From the entries below, list each line with "tests".

*** Opening of The input ***

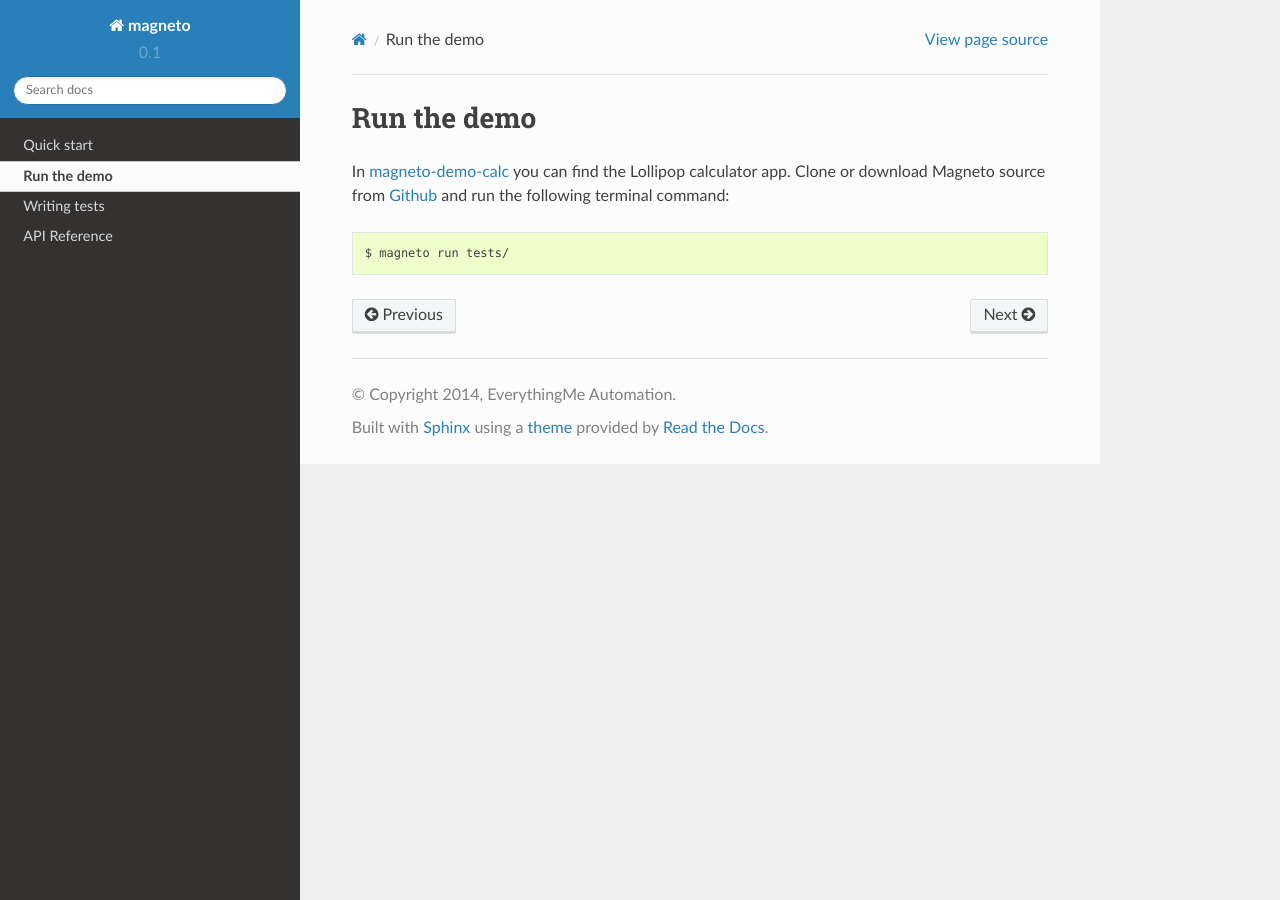
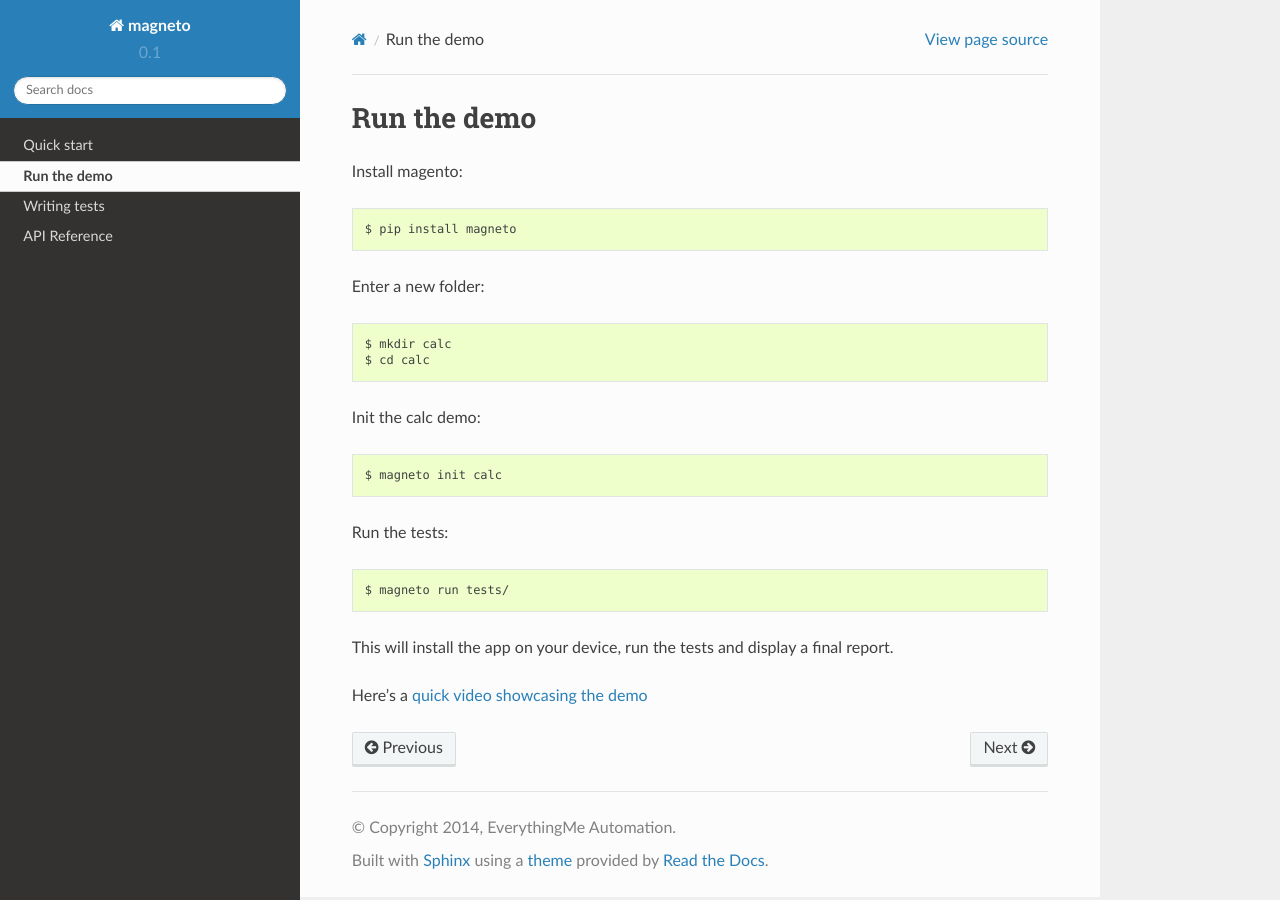
Before and after one commit to MagnetoTesting/magneto, a Sphinx documentation site: the page built from docs/demo.rst, in a window 1280 px wide. Built offline with Sphinx 7.4.7 and the Read the Docs theme 2.0.0, drawn with Linux system fonts in a browser that asks for light colours; pages that are not in the unit, such as notebooks, are missing from menus.

Commit message:
Updated docs

```diff
--- a/docs/demo.rst
+++ b/docs/demo.rst
@@ -3,10 +3,23 @@
 Run the demo
 ============
 
-In magneto-demo-calc_ you can find the Lollipop calculator app.
-Clone or download Magneto source from Github__ and run the following terminal command::
+Install magento::
 
-    $ magneto run tests/
+  $ pip install magneto
 
-.. _magneto-demo-calc: https://github.com/EverythingMe/magneto-demo-calc
-__ magneto-demo-calc_
+Enter a new folder::
+
+  $ mkdir calc
+  $ cd calc
+
+Init the calc demo::
+
+  $ magneto init calc
+
+Run the tests::
+
+  $ magneto run tests/
+
+This will install the app on your device, run the tests and display a final report.
+
+Here's a `quick video showcasing the demo <https://www.youtube.com/watch?v=wDPfbhAaqZI>`_
--- a/docs/index.rst
+++ b/docs/index.rst
@@ -1,8 +1,4 @@
-Magneto
-=======
-Droids at your command
-----------------------
-.. image:: _static/magneto.jpg
+.. image:: _static/magneto.png
 
 .. toctree::
    :maxdepth: 2
```
Also changed, not shown: docs/_static/magneto.jpg (deleted), docs/_static/magneto.png (added).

*** Close of The input ***

Exercise answer -
-    $ magneto run tests/
+Run the tests::
+  $ magneto run tests/
+This will install the app on your device, run the tests and display a final report.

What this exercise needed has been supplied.